Feisty and 88, Arlene Brown doesn’t let herself get bossed around. But when the Rwandan government started closing orphanages, even she — whose Urukundo Village had become one of the most celebrated homes for children in the East African country since Brown opened it in 2006 — had to oblige.
So, four years after The Inquirer first told the story of this age-defying Pennsylvania native unwilling to “sit back and rot" in retirement, Brown is doubling down to remain relevant and impactful.
“Until the Lord calls me home, there is no end," she said recently, back in the United States to see family and fund-raise. "And I’m not in any hurry for that because I’ve got a lot of work yet to do.”
Brown abides the Lord, the force that first drew her to Africa, in 1996. Then 65, she had prayed in her Williamsport home for something more purposeful than the traveling she had been doing since retiring from GTE Sylvania after 20 years as a supervisor of circuit board production. The next morning, she read about a mission trip to Zaire, now Democratic Republic of Congo, to work in a refugee camp not far from the Rwanda border. Volunteers were needed to help with children who had lost parents in the horrifying 1994 genocide that claimed about 800,000 lives.
Brown, a former nurse who had done some of her training at St. Christopher’s Hospital for Children in Philadelphia, joined the mission and was deeply moved by the experience. She would make two more mission trips to Rwanda before deciding to sell her home and most of her belongings to relocate more than 7,000 miles away to care for that country’s orphans. She bought a house and nearly 10 acres on a mountainside about an hour’s ride from the Rwandan capital of Kigali, taking in the first children in 2006 — when she was 75.
She named her village Urukundo, which means “love” in the native language of Kinyarwanda. The children affectionately dubbed her “Mama Arlene.”
When I visited Urukundo in 2015, it was home to 54 children, ages 8 months to 21 years, and included classrooms for preschool through third grade; a library; an arts center; a farm; a dental clinic; and a sewing center, to teach a trade. At the time, the government had started pushing for closure of orphanages, preferring to place children in private homes, hopefully with relatives.
“For five years we have been fighting to keep our kids, and this past year the government reached us,” Mama Arlene said last month during a trip back to Pennsylvania, where she gave several public talks (including one at The Inquirer) about her extraordinary work.
As orphanages have emptied across Rwanda (just nine children now live at Urukundo), Brown has regrouped by expanding Urukundo’s school, adding classrooms through grade 6 to serve more of the surrounding impoverished community of Muhanga. Current enrollment is 875.
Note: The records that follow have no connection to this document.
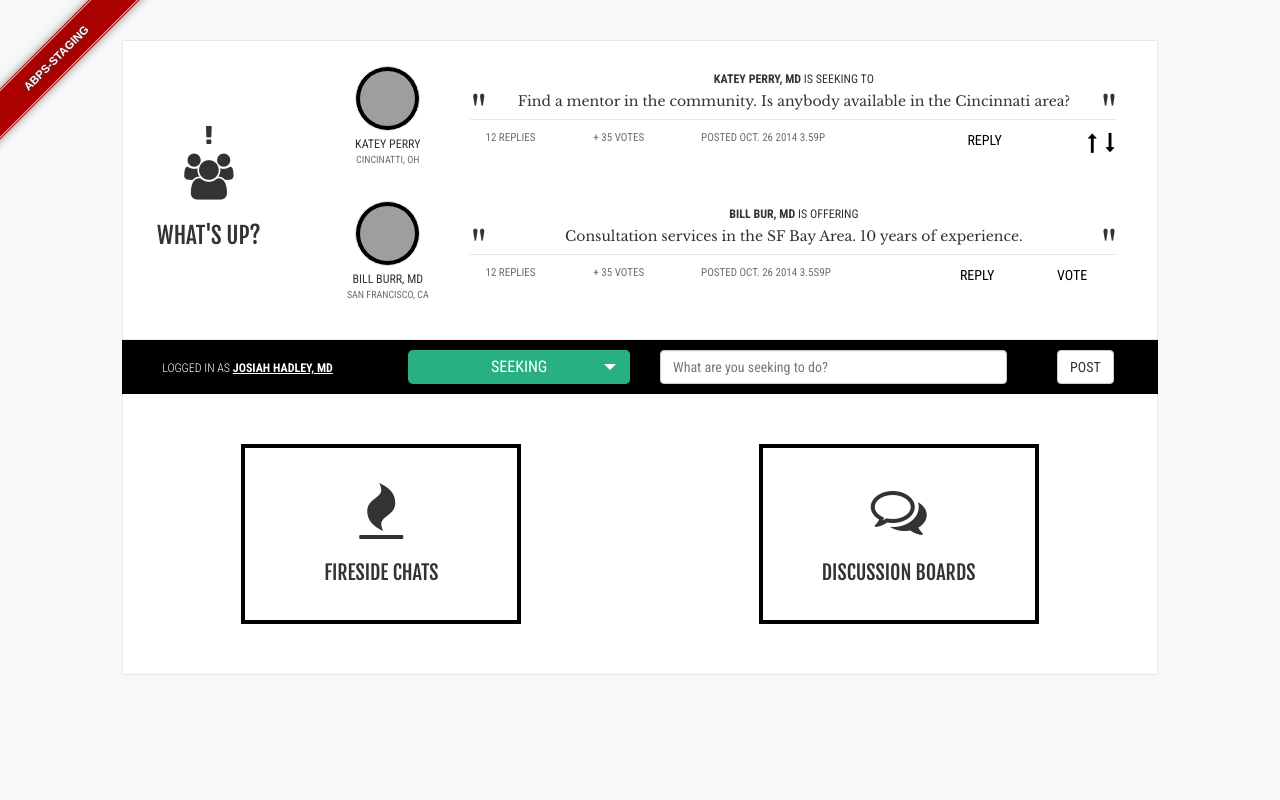
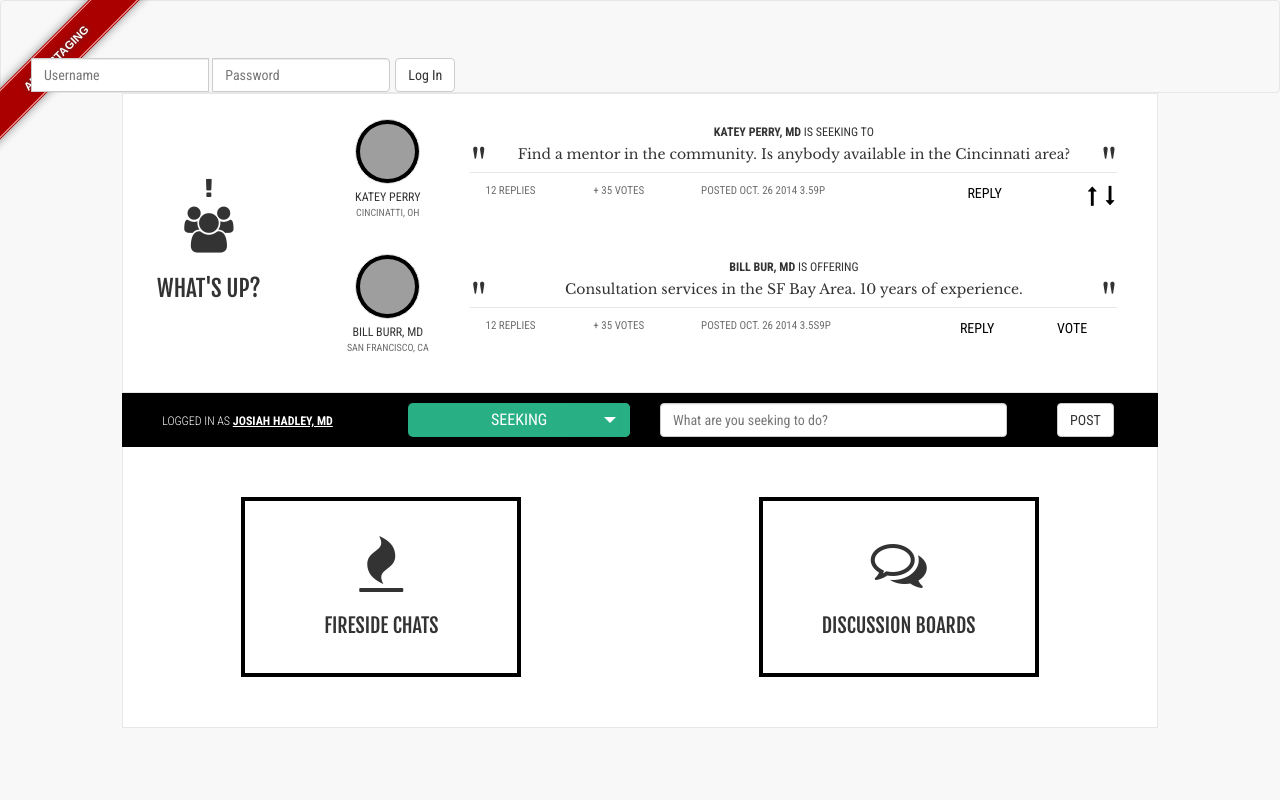
Before and after one commit to JHadley1406/ABFASPortal, a Django app: page / in a window 1280 px wide. Run offline with Django 3.2, Linux system fonts and the light colour scheme; some libraries are stand-ins or nearby versions; grey boxes are pictures that could not be loaded.

Commit message:
experiment

```diff
--- a/forum/static/style_index.css
+++ b/forum/static/style_index.css
@@ -8,7 +8,6 @@
 .whats-up {
   background-color: white;
   height: 300px;
-  margin-top: 40px;
   border: 1px solid #E7E7E7;
 
 }
--- a/templates/base_lite.html
+++ b/templates/base_lite.html
@@ -1,3 +1,4 @@
+
 
 <!DOCTYPE html>
 <html lang="en">
@@ -25,6 +26,48 @@
 
 
 <body class="{% block body_class %}{% endblock %}">
+  <nav class="navbar navbar-default" role="navigation">
+    <div class="container-fluid">
+      <!-- Brand and toggle get grouped for better mobile display -->
+      <div class="navbar-header">
+        <button type="button" class="navbar-toggle" data-toggle="collapse" data-target="#bs-example-navbar-collapse-1">
+          <span class="sr-only">Toggle navigation</span>
+          <span class="icon-bar"></span>
+          <span class="icon-bar"></span>
+          <span class="icon-bar"></span>
+        </button>
+        <a class="navbar-brand" href="{% url 'forum.views.forum_list' %}"><div class="pod-logo"></a>
+      </div>
+      <!-- Collect the nav links, forms, and other content for toggling -->
+      <div class="collapse navbar-collapse" id="bs-example-navbar-collapse-1">
+        <ul class="nav navbar-nav navbar-right">
+          {% if user.username %}
+<div class="logged-in">
+  <span class="user-name">Logged In As: <span class="user"><i class="fa fa-user"></i> {{ user.username }}</span></span>
+  <a href="{% url 'usermodule.views.logout_user' %}" class="btn btn-default logout">Logout</a>
+</div>
+{% else %}
+
+<form action="/login/" method="post" class="form-inline">
+  <div class="input-group">
+    {% csrf_token %}
+    <input class="form-control" type="text" placeholder="Username" name="username">
+  </div>
+
+  <div class="input-group">
+    <div class="form-group">
+      <label class="sr-only" for="exampleInputPassword2">Password</label>
+      <input type="password" class="form-control" id="exampleInputPassword2" name="password" placeholder="Password">
+    </div>
+    <input type="submit" value="Log In" class="btn btn-default margin"/>
+  </div>
+ </form>
+  {% endif %}
+
+        </ul>
+      </div><!-- /.navbar-collapse -->
+    </div><!-- /.container-fluid -->
+  </nav>
   <div class="col-sm-10 col-sm-offset-1 base-container text-center">
     {% block content %}
     {% endblock content %}
```
Also changed, not shown: pod/settings.py (+14 -7 lines).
Pennsylvanians have had a big hand in that growth through Hope Made Real, a nonprofit based in Williamsport (and chaired by Brown’s son Jerry) that accepts donations. These days, Brown’s priority is raising $300,000 for more classrooms. Her dream is to one day build a secondary school, which is currently an educational option for only the fraction of Rwandans who can afford boarding school.
Urukundo employs nearly 90 local residents and has started to generate income through farming, the dental clinic, the school, and by renting out its facilities for weddings.
“Through love and a great education, she is raising the next generation of Rwandan leaders who will carry their country forward in new, exciting ways,” said daughter Patricia Brown, a hospice bereavement manager in Pittsburgh and one of Mama Arlene’s five children. (She also has 17 grandchildren, 26 great-grandchildren, and two great-great grandchildren.) “Of course we miss her. But I now think of her more as an older sister who is off on her own adventure.”
Uwonkunda Divine is among the many who have benefited. She was 11 when Mama Arlene took her in. At 23, she is a university graduate, her schooling funded by donations to Hope Made Real (to which I have contributed). Divine aspires to attend flight school to become a pilot.
“Mama Arlene saved my life,” she said in an email from Kigali. “She gave me an incredible home, a purpose and an amazing future to look forward to. She is my hero!”